If you are able to do this, you have earned a black belt in the art of managing up the ladder. This is where The Boss comes in with something for you to do and you turn it around so The Boss actually ends up doing all the work. Here’s an example (listen and learn, grasshopper):
The Boss comes in and says, “Wheezle, I need you to get three referrals by the end of the day!” Wheezle says, “Sure thing, Boss! Say, didn’t I over hear you say you finally beat Mr. Wilkerson on the Olde Pinenut course last weekend?” “Yeah, ha, ha, drained a forty-four footer!” “Wow! You must have been on fire! Who was in your foursome?” “Well, Wilkerson, Brewster and Colyn…..With a ‘y’.” “That’s a crew. I bet the jokes were flying all day.” “You betcha! I wish I could remember em all.” “Yeah, wow….you know? I’ve been trying to see Wilkerson, Brewster and Colyn for the past couple years and I just haven’t been able to get an appointment.” “You don’t say.” “Yeah…..” Silence. “You know what, Wheezle? I can get you in. Let me work on it.” “Oh, that would be great, Boss. Here’s a few dates I’m available, at least right now. Do you think you could get those appointments together by the end of the day? You know how fast calendars fill up around here.” “Don’t I know it, Wheezle. Hey, let me get right on this. It’s a great excuse to brush up on those jokes again. I’ll be right back.”
Who’s the master and who’s the pupil?

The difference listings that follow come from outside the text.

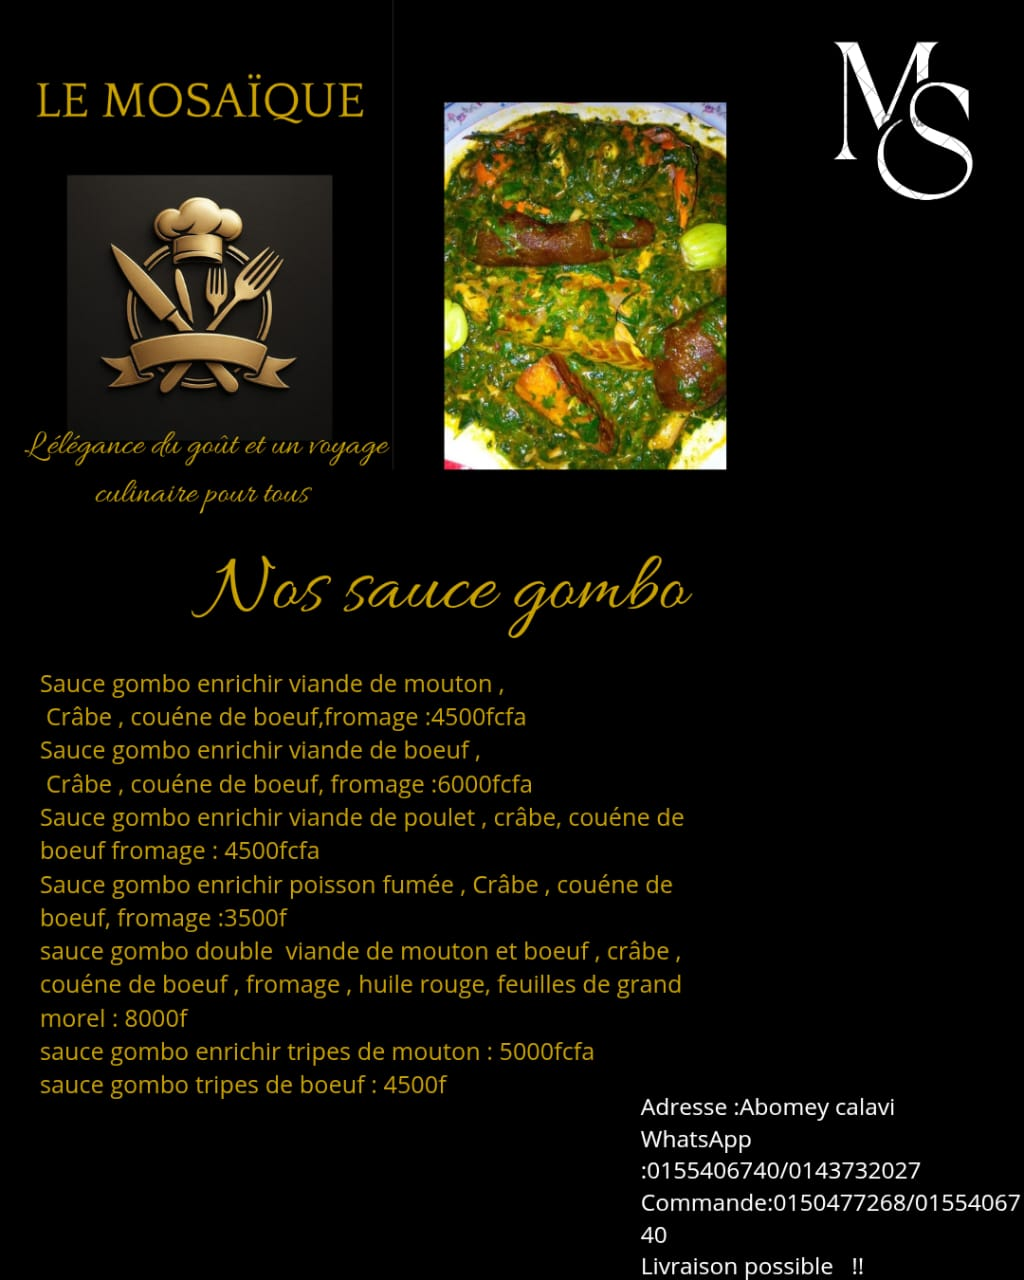
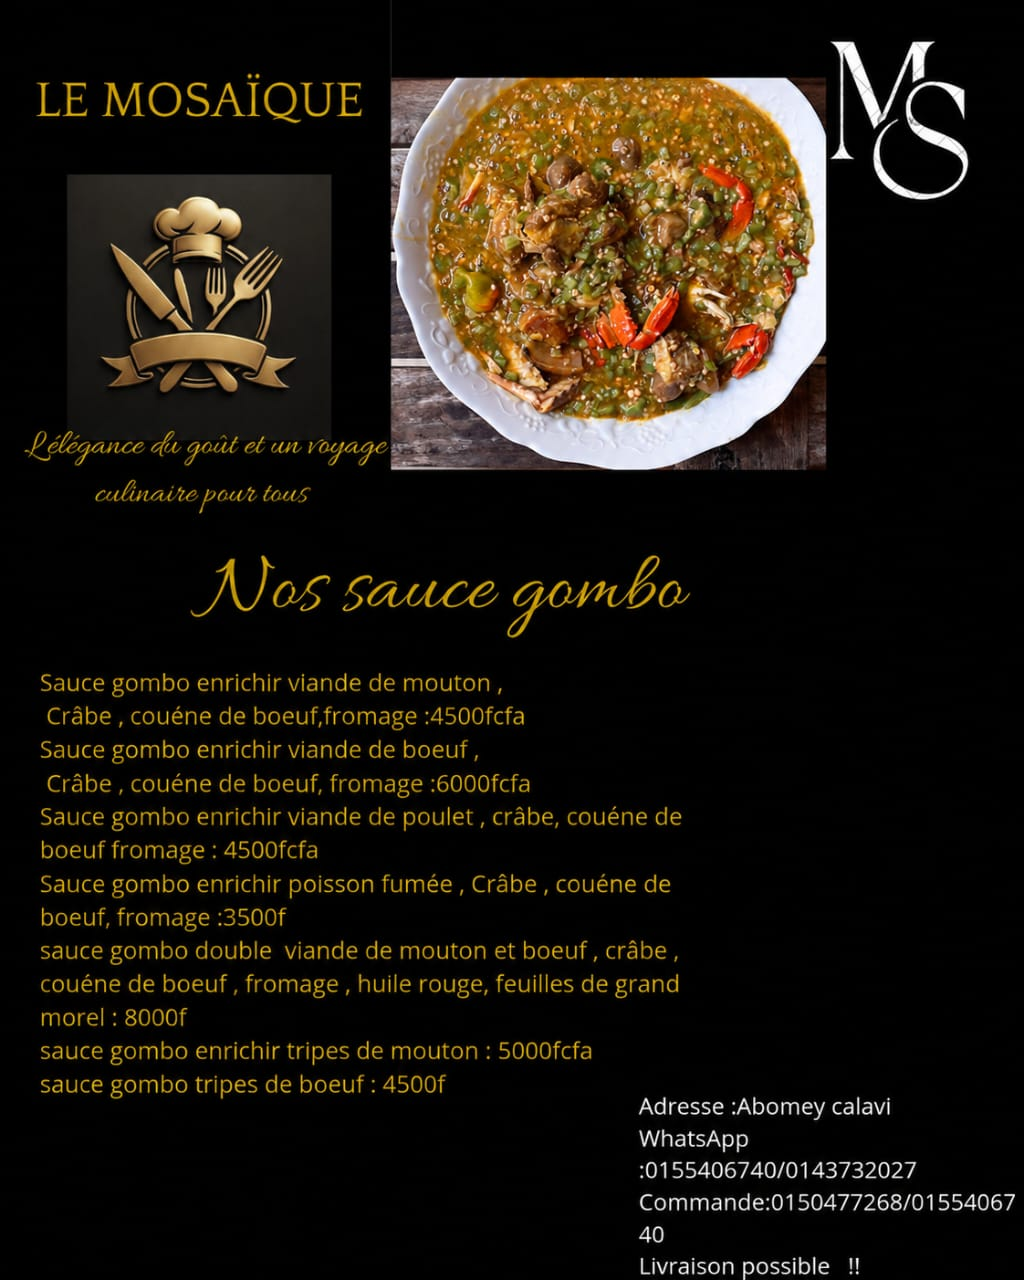
Ajouter la sauce crin-crin et actualiser le gombo

diff --git a/src/lib/demo-data.ts b/src/lib/demo-data.ts
@@ -18,6 +18,7 @@ export const CATEGORIES_DEMO: Categorie[] = [
   { id: 'cat-11', nom: 'Sauces gombo',      slug: 'sauces-gombo',      ordre: 11, created_at: '' },
   { id: 'cat-12', nom: 'Sauce arachide',    slug: 'sauce-arachide',    ordre: 12, created_at: '' },
   { id: 'cat-13', nom: 'Michoui mouton',    slug: 'michoui-mouton',    ordre: 13, created_at: '' },
+  { id: 'cat-14', nom: 'Sauce crin-crin',   slug: 'sauce-crin-crin',   ordre: 14, created_at: '' },
 ];
 
 const d = new Date().toISOString();
@@ -465,4 +466,13 @@ export const PLATS_DEMO: Plat[] = [
   { id: 'd-m05', categorie_id: 'cat-13', nom: 'Michoui de mouton et sauce triple de mouton', slug: 'michoui-mouton-sauce-triple', description: 'Michoui de mouton accompagné de sauce triple de mouton.', prix: 110000, disponible: true, est_vegetarien: false, est_epice: false, est_vedette: false, ordre: 5, images_urls: [], created_at: d, updated_at: d },
   { id: 'd-m06', categorie_id: 'cat-13', nom: 'Michoui de mouton, sauce gbôta et triple de mouton', slug: 'michoui-mouton-gbota-triple', description: 'Michoui de mouton accompagné de sauce gbôta et de sauce triple de mouton.', prix: 160000, disponible: true, est_vegetarien: false, est_epice: false, est_vedette: false, ordre: 6, images_urls: [], created_at: d, updated_at: d },
   { id: 'd-m07', categorie_id: 'cat-13', nom: 'Sauce triple de mouton', slug: 'sauce-triple-de-mouton', description: 'Sauce triple de mouton, proposée séparément.', prix: 30000, disponible: true, est_vegetarien: false, est_epice: false, est_vedette: false, ordre: 7, images_urls: [], created_at: d, updated_at: d },
+
+  // ── SAUCE CRIN-CRIN ─────────────────────────────────────────
+  { id: 'd-k01', categorie_id: 'cat-14', nom: 'Sauce crin-crin enrichie — viande de mouton', slug: 'crin-crin-mouton', description: 'Sauce crin-crin enrichie au mouton, crabe, couenne de bœuf et fromage.', prix: 4500, disponible: true, est_vegetarien: false, est_epice: false, est_vedette: false, ordre: 1, images_urls: [], created_at: d, updated_at: d },
+  { id: 'd-k02', categorie_id: 'cat-14', nom: 'Sauce crin-crin enrichie — viande de bœuf', slug: 'crin-crin-boeuf', description: 'Sauce crin-crin enrichie au bœuf, crabe, couenne de bœuf et fromage.', prix: 6000, disponible: true, est_vegetarien: false, est_epice: false, est_vedette: false, ordre: 2, images_urls: [], created_at: d, updated_at: d },
+  { id: 'd-k03', categorie_id: 'cat-14', nom: 'Sauce crin-crin enrichie — viande de poulet', slug: 'crin-crin-poulet', description: 'Sauce crin-crin enrichie au poulet, crabe, couenne de bœuf et fromage.', prix: 4500, disponible: true, est_vegetarien: false, est_epice: false, est_vedette: false, ordre: 3, images_urls: [], created_at: d, updated_at: d },
+  { id: 'd-k04', categorie_id: 'cat-14', nom: 'Sauce crin-crin enrichie — poisson fumé', slug: 'crin-crin-poisson-fume', description: 'Sauce crin-crin enrichie au poisson fumé, crabe, couenne de bœuf et fromage.', prix: 3500, disponible: true, est_vegetarien: false, est_epice: false, est_vedette: false, ordre: 4, images_urls: [], created_at: d, updated_at: d },
+  { id: 'd-k05', categorie_id: 'cat-14', nom: 'Sauce crin-crin double viande', slug: 'crin-crin-double-viande', description: 'Sauce crin-crin double viande avec crabe, couenne de bœuf, fromage, huile rouge et feuilles de grand morel.', prix: 8000, disponible: true, est_vegetarien: false, est_epice: false, est_vedette: false, ordre: 5, images_urls: [], created_at: d, updated_at: d },
+  { id: 'd-k06', categorie_id: 'cat-14', nom: 'Sauce crin-crin enrichie — tripes de mouton', slug: 'crin-crin-tripes-mouton', description: 'Sauce crin-crin enrichie aux tripes de mouton.', prix: 5000, disponible: true, est_vegetarien: false, est_epice: false, est_vedette: false, ordre: 6, images_urls: [], created_at: d, updated_at: d },
+  { id: 'd-k07', categorie_id: 'cat-14', nom: 'Sauce crin-crin — tripes de bœuf', slug: 'crin-crin-tripes-boeuf', description: 'Sauce crin-crin aux tripes de bœuf.', prix: 4500, disponible: true, est_vegetarien: false, est_epice: false, est_vedette: false, ordre: 7, images_urls: [], created_at: d, updated_at: d },
 ];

Now, you might be asking yourself why would I risk getting my ascot in a sling and losing a subscription to my favorite mag by telling you this? Because I am concerned that, at times like these when the economy is under stress and we all are under stress, we stop being honest with ourselves and we start telling each other what we think the other really wants to hear.
From my own perspective, there’s two problems with this. One, the only thing I really want to hear is, “Wow! You look great! Are you losing weight?” (And no one in their right mind has said that to me in a while.)
The second problem is that when people are not up front with each other, everyone loses. If there are issues that need to be resolved, hiding them under the covers won’t make them go away; it will most like only make them worse. If you are being asked to do things that don’t make sense or keeps you from doing what you really need to be doing, then have a good candid dialogue with the right people. Getting real results requires being real with each other. If an organization is to succeed, if you and everyone around you is in a position to say “Yes” to success, then perhaps sometimes it needs to start by saying “No”. In the end, the task you’ve asked to do may need to get done–or the organization may take a course you are not crazy about–but not without the clear understanding and alignment of everyone.
Including The Boss.